“You were saying I need to be happier on the court in the interview beforehand,” Murray explained. “So if I’m laughing that’s not okay, if I’m shouting that’s not okay, if I’m flat like I was in Australia that’s not okay.

“So it’s very hard for me to get the balance right. I’m very different on the tennis court, I’m not a robot, I’m a bit odd, bit strange but I play better when I’m like that.”

Having come through a tricky first-round tie, Murray was pleased with his performance despite his opponent visibly struggling with the conditions in Miami. “I think in terms of the way that I played the important moments in that match, I did a good job,” Murray added.

“I was down 0-40 in the end, I think it was (a) 3-2 game and I also created quite a lot of chances to go up a break, hadn’t got it. Stayed tough there and played some good points and moved well and I think dictated a lot of the match which isn’t easy against him.”

Murray will next face Etcheverry, who caused the Brit an early Australian Open exit in the first round earlier this year.

His celebrations were reserved as he respected Berrettini’s health concerns.
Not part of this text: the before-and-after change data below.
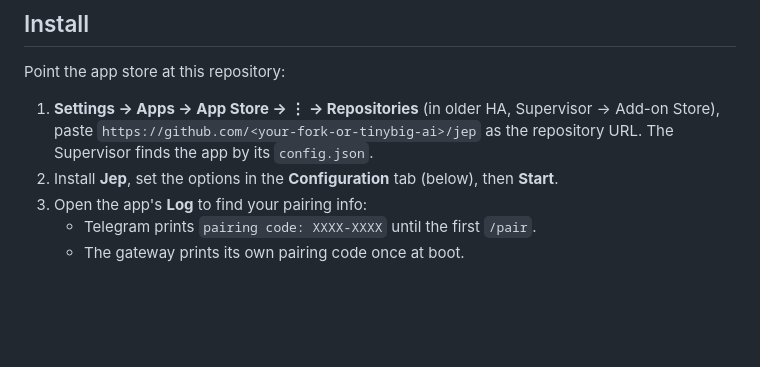
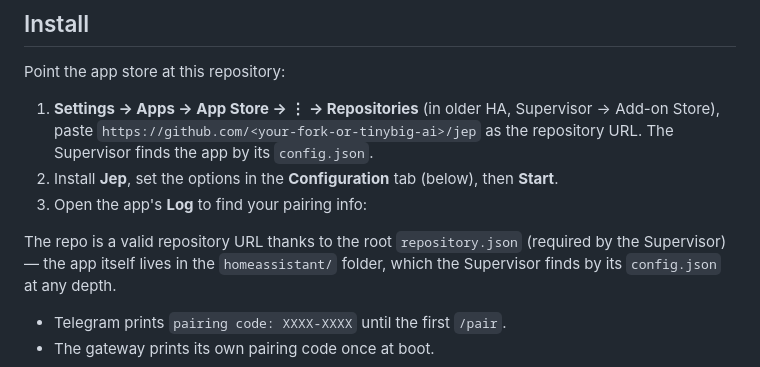
Before and after one commit to tinybig-ai/jep, a Markdown page: homeassistant/DOCS.md, the part around the change. GitHub-like rendering; blank space fills up the shorter version.

Commit message:
homeassistant/DOCS.md: the root repository.json is what makes the URL valid

```diff
--- a/homeassistant/DOCS.md
+++ b/homeassistant/DOCS.md
@@ -21,6 +21,10 @@ Point the app store at this repository:
 2. Install **Jep**, set the options in the **Configuration** tab (below), then
    **Start**.
 3. Open the app's **Log** to find your pairing info:
+
+The repo is a valid repository URL thanks to the root `repository.json`
+(required by the Supervisor) — the app itself lives in the `homeassistant/`
+folder, which the Supervisor finds by its `config.json` at any depth.
    * Telegram prints `pairing code: XXXX-XXXX` until the first `/pair`.
    * The gateway prints its own pairing code once at boot.
 
```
The Miami Open is known for its humidity and Arthur Cazaux had already collapsed to the ground mid-match against Harold Mayot earlier in the competition.

But for Murray, on-court laughter was the perfect response to his critics and the three-time Major winner hopes to continue chuckling all the way to the title in Miami.